“San Diego Unified has been a pioneer in farm-to-school,” says Kathryn Spencer, who works in food services. She and a colleague procure local foods, provide nutrition education, and fight old ideas about school meals being “gross and unhealthy” by promoting items like a ranch-dressing alternative a local company tailored to their needs. The districts serve breakfast, lunch, and, increasingly, supper.
“We feature a different item from a local farm each month, so any given school year we work with 10 to 12 farms,” says Spencer.
Yet, the four-year-old program still faces “major obstacles,” including the ability to source local foods, the report finds. That’s not uncommon around the country, but San Diego has year-round growing conditions and more small farms less than ten acres than anywhere in the U.S., according to the Farm Bureau.
In fact, San Diego growers produce more than $560 million per year of fruits and vegetables suitable for the school market, the report says. These include three of the top five produce items schools buy (apples, lettuce, oranges, tomatoes, bananas). The “vast majority” of it leaves the county. Every day, schools serve over 300,000 meals — much of the food trucked or flown in from afar; meanwhile, San Diego-grown fruits and vegetables hit the road — and skies.
“Local produce is exported to a number of different markets,” says JuliAnna Arnett, the director of operations and food systems for the San Diego County Childhood Obesity Initiative and the task force facilitator. San Diego foods get shipped to local packing houses and to the L.A. Terminal market, she says. They may then be distributed to international or domestic markets. “Since San Diego is a large producer of high-end organics, much of this also leaves the county.”

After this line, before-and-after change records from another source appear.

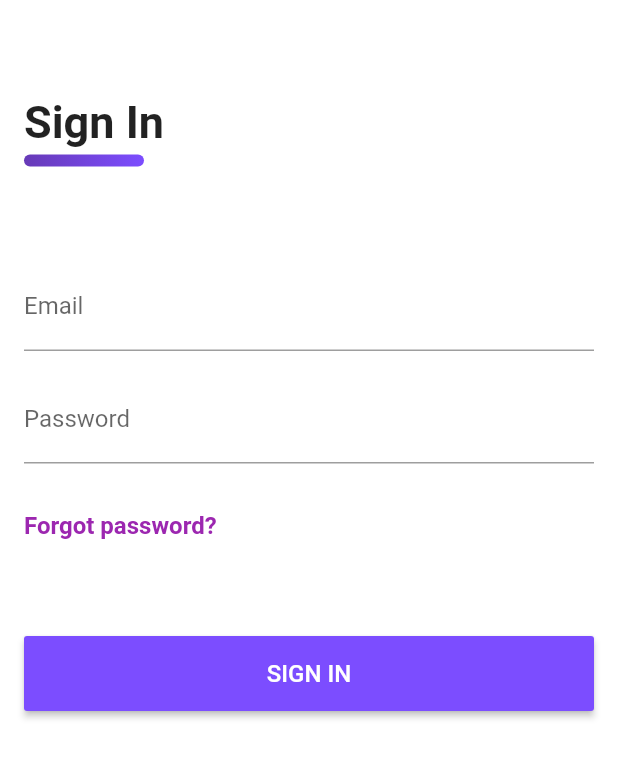
After one commit to luiz-matias/flutter-ux, a Flutter app: the screen it shows after launch, on a phone screen of 412 x 824 dp. The commit adds this screen. Shown: the top 758 px of the screen. Run offline on Flutter 3.47's test engine with Material 2 defaults, Android fonts, the phone set to English and light mode, and no system bars; our stand-ins replace fluttertoast.

Commit message:
iniciado layout de tela de login

```diff
--- a/my_notes/lib/main.dart
+++ b/my_notes/lib/main.dart
@@ -1,4 +1,6 @@
 import 'package:flutter/material.dart';
+
+import 'pages/login_page.dart';
 
 void main() => runApp(MyApp());
 
@@ -8,13 +10,11 @@ class MyApp extends StatelessWidget {
   Widget build(BuildContext context) {
     return MaterialApp(
       debugShowCheckedModeBanner: false,
-      title: 'Flutter Demo',
+      title: 'My Notes',
       theme: ThemeData(
-        primaryColor: Colors.blue,
-      ),
-      home: Container(
-        color: Colors.white,
-      ),
+          primaryColor: Colors.deepPurple,
+          accentColor: Colors.deepPurpleAccent),
+      home: LoginPage(),
     );
   }
 }
--- /dev/null
+++ b/my_notes/lib/pages/login_page.dart
@@ -0,0 +1,102 @@
+import 'package:flutter/material.dart';
+
+class LoginPage extends StatelessWidget {
+  var context;
+
+  @override
+  Widget build(BuildContext context) {
+    this.context = context;
+    return Material(
+      child: Container(
+        width: MediaQuery.of(context).size.width,
+        height: MediaQuery.of(context).size.height,
+        color: Colors.white,
+        child: Container(
+          margin: EdgeInsets.fromLTRB(16, 64, 16, 16),
+          child: _body(),
+        ),
+      ),
+    );
+  }
+
+  _body() {
+    return Container(
+      color: Colors.white,
+      child: Column(
+        children: <Widget>[
+          Align(
+            alignment: Alignment.centerLeft,
+            child: Text(
+              "Sign In",
+              style: TextStyle(
+                  color: Colors.black87,
+                  fontSize: 30,
+                  fontWeight: FontWeight.bold),
+            ),
+          ),
+          Align(
+            alignment: Alignment.centerLeft,
+            child: Container(
+              margin: EdgeInsets.only(top: 4),
+              width: 80,
+              height: 8,
+              decoration: BoxDecoration(
+                  color: Colors.deepPurple,
+                  gradient: LinearGradient(
+                    colors: [Colors.deepPurple, Colors.deepPurpleAccent],
+                  ),
+                  borderRadius: BorderRadius.all(Radius.circular(20))),
+            ),
+          ),
+          Container(
+            height: 64,
+          ),
+          Form(
+            child: Column(
+              mainAxisAlignment: MainAxisAlignment.spaceBetween,
+              children: <Widget>[
+                TextFormField(
+                  decoration: InputDecoration(
+                      labelText: "Email"),
+                  keyboardType: TextInputType.emailAddress,
+                ),
+                Container(
+                  height: 16,
+                ),
+                TextFormField(
+                  decoration: InputDecoration(
+                      labelText: "Password"),
+                  keyboardType: TextInputType.text,
+                  obscureText: true,
+                )
+              ],
+            ),
+          ),
+          Container(
+            height: 32,
+          ),
+          Align(
+            alignment: Alignment.centerLeft,
+            child: Text(
+              "Forgot password?",
+              style: TextStyle(color: Colors.purple, fontWeight: FontWeight.bold, fontSize: 16),
+            ),
+          ),
+          Container(
+            height: 64,
+          ),
+          SizedBox(
+            width: double.infinity,
+            height: 50,
+            child: RaisedButton(
+              onPressed: () {
+              },
+              color: Colors.deepPurpleAccent,
+              child: Text("Sign In".toUpperCase(), style: TextStyle(color: Colors.white, fontSize: 16),),
+            ),
+          )
+        ],
+      ),
+    );
+  }
+}
```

The report, the 2014 State of Farm to School in San Diego County, discusses the area’s great potential, enthusiasm for local foods, and the progress schools made.
In 2010, when the program began, only one of the county’s 42 districts had defined “local.” Now, 27 districts have adopted the task force’s “multi-tiered” definition of the term, which has no federal standard. The freshest food, in the task force’s definition of local, is grown or raised in the county. Then there’s regional; produced within 250 miles of the county line and inside California. The broadest view of local food, often used by large grocery stores, spans the state. The report says few districts knew how often they served San Diego foods, with many others “unable to report the frequency of any local purchases.”
However, ten districts bought over $3 million in local food, which Spencer says is procured with no special funding.
“We do not dip into the district’s general fund,” says Spencer. All school meals are reimbursed with federal and state funds, with amounts based on whether students qualify for a free or reduced price.
Their milk comes from dairies near Hemet, while citrus often comes from San Diego orchards, Spencer says. Last November, they bought up Sahu Subtropicals’ organic Fuyu persimmons. (“We took their entire crop.”) That worked well for both parties, but such demand for one crop can be too high for some farms. So they prefer farms growing foods “that can be served on our salad bars, who can meet our demand.”
For smaller districts, the problem is reversed. Arnett says one big issue has been ordering needs “too small to be economically viable for growers,” accounting for distribution. “It has been easiest for medium-sized growers to participate.”
Small farms do participate, but many already have markets, Arnett says. While several districts and distributors have begun to forage San Diego products, most growers aren’t ready for the institutional market, such as schools and hospitals. Arnett says using growers' co-ops to collect and distribute crops from multiple growers would help.
“We hope to see more growers collectively aggregate like product. This could significantly increase opportunities for smaller growers.”
For schools, the biggest hurdle is getting information about what’s available, Arnett says. A few produce distributors have begun to label and promote local products, but they need to be more widely available and easy to identify.
This year, the task force will explore how the San Diego Grown Exchange, a website built by the San Diego Farm Bureau, might be “retrofitted” for farm-to-school sales. It now connects local produce sellers and buyers but doesn’t allow for sales or distribution. A lot more needs to be done to help farmers navigate the school market, Arnett says — “but we also need more growers.”